This largely autobiographical and wonderfully empathetic film begins (where else?) at the movies.
It’s 1952 and pianist Mitzi (Michelle Williams) and computer engineer Burt (Paul Dano) are taking their nervous six-year-old son Sammy (Mateo Zoryan Francis-Deford and later Gabriel LaBelle) to the cinema to watch his first film. Spielberg’s alter ego is traumatised by the climactic train wreck in The Greatest Show On Earth.
After repeated nightmares, he obsessively recreates it over and over again with his train set. Then the imaginative Mitzi hits on a way to save on expensive trips to the toy shop for replacement trains.
Handing him his father’s 8mm cine camera, she tells him to film the crash he can watch it repeatedly on screen.
This is a eureka moment for Spielberg’s alter ego. Through cinema, he can channel his fears and shape reality. A nervous little Jewish kid has become God.
Sammy will use his camera to woo girls, tame bullies and ultimately step out of his successful father’s shadow. But this isn’t just another portrait of the artist as a young man.
As Burt’s career sends the Fabelmans from Arizona to California, Spielberg assesses Mitzi’s thwarted artistic ambitions, her reckless sense of adventure and her relationship with his genial “Uncle” Benny (Seth Rogen).

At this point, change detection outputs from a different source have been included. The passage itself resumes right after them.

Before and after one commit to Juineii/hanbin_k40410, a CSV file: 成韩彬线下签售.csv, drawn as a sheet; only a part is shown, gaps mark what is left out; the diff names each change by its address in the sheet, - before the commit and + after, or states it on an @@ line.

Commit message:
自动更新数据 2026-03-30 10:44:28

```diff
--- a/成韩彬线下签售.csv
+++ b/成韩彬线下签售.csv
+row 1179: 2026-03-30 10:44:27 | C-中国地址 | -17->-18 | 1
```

While Williams plays Mitzi with a theatricality some may find jarring, Dano uses a sad smile to devastating effect as his wounded father.

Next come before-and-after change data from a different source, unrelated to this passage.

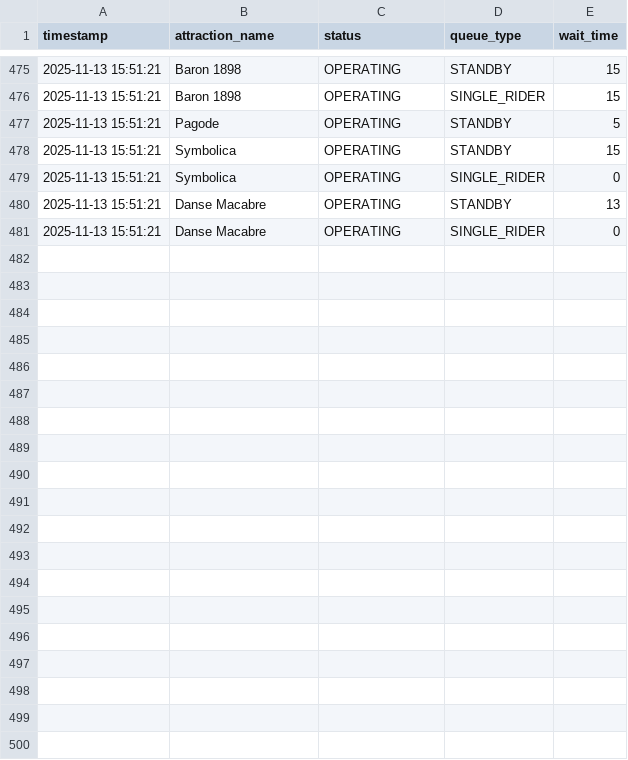
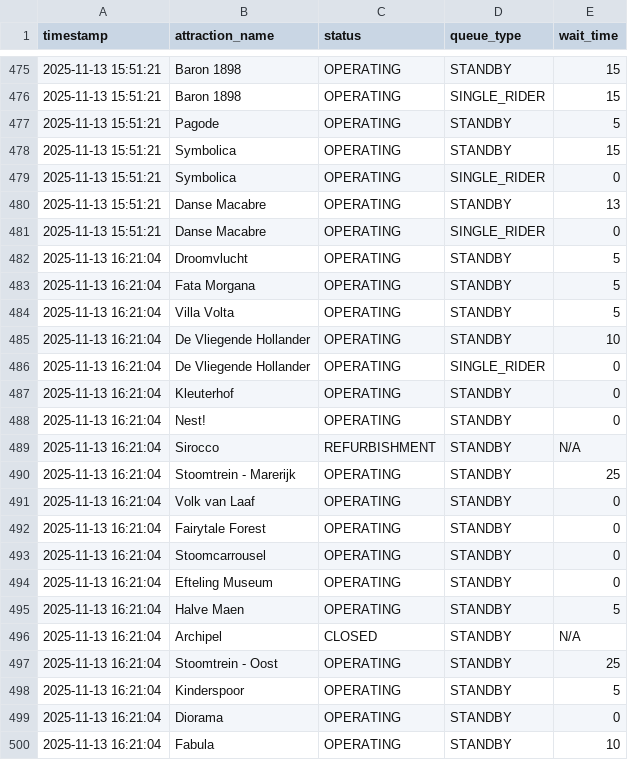
Before and after one commit to Brittvanhaaster/ODCM-Team2, a CSV file: efteling_queue_data.csv, drawn as a sheet; only a part is shown, gaps mark what is left out; the diff covers the shown part only.

```diff
--- a/efteling_queue_data.csv
+++ b/efteling_queue_data.csv
@@ -481 +481,20 @@ timestamp,attraction_name,status,queue_type,wait_time
 2025-11-13 15:51:21,Danse Macabre,OPERATING,SINGLE_RIDER,0
+2025-11-13 16:21:04,Droomvlucht,OPERATING,STANDBY,5
+2025-11-13 16:21:04,Fata Morgana,OPERATING,STANDBY,5
+2025-11-13 16:21:04,Villa Volta,OPERATING,STANDBY,5
+2025-11-13 16:21:04,De Vliegende Hollander,OPERATING,STANDBY,10
+2025-11-13 16:21:04,De Vliegende Hollander,OPERATING,SINGLE_RIDER,0
+2025-11-13 16:21:04,Kleuterhof,OPERATING,STANDBY,0
+2025-11-13 16:21:04,Nest!,OPERATING,STANDBY,0
+2025-11-13 16:21:04,Sirocco,REFURBISHMENT,STANDBY,N/A
+2025-11-13 16:21:04,Stoomtrein - Marerijk,OPERATING,STANDBY,25
+2025-11-13 16:21:04,Volk van Laaf,OPERATING,STANDBY,0
+2025-11-13 16:21:04,Fairytale Forest,OPERATING,STANDBY,0
+2025-11-13 16:21:04,Stoomcarrousel,OPERATING,STANDBY,0
+2025-11-13 16:21:04,Efteling Museum,OPERATING,STANDBY,0
+2025-11-13 16:21:04,Halve Maen,OPERATING,STANDBY,5
+2025-11-13 16:21:04,Archipel,CLOSED,STANDBY,N/A
+2025-11-13 16:21:04,Stoomtrein - Oost,OPERATING,STANDBY,25
+2025-11-13 16:21:04,Kinderspoor,OPERATING,STANDBY,5
+2025-11-13 16:21:04,Diorama,OPERATING,STANDBY,0
+2025-11-13 16:21:04,Fabula,OPERATING,STANDBY,10
```
Also changed, not shown: 21 added rows elsewhere in this file.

Sammy’s (and by extension Spielberg’s) well-meaning parents are complex human beings living messy lives. Spielberg’s seven-times Oscar-nominated drama is a poignant tribute to them both.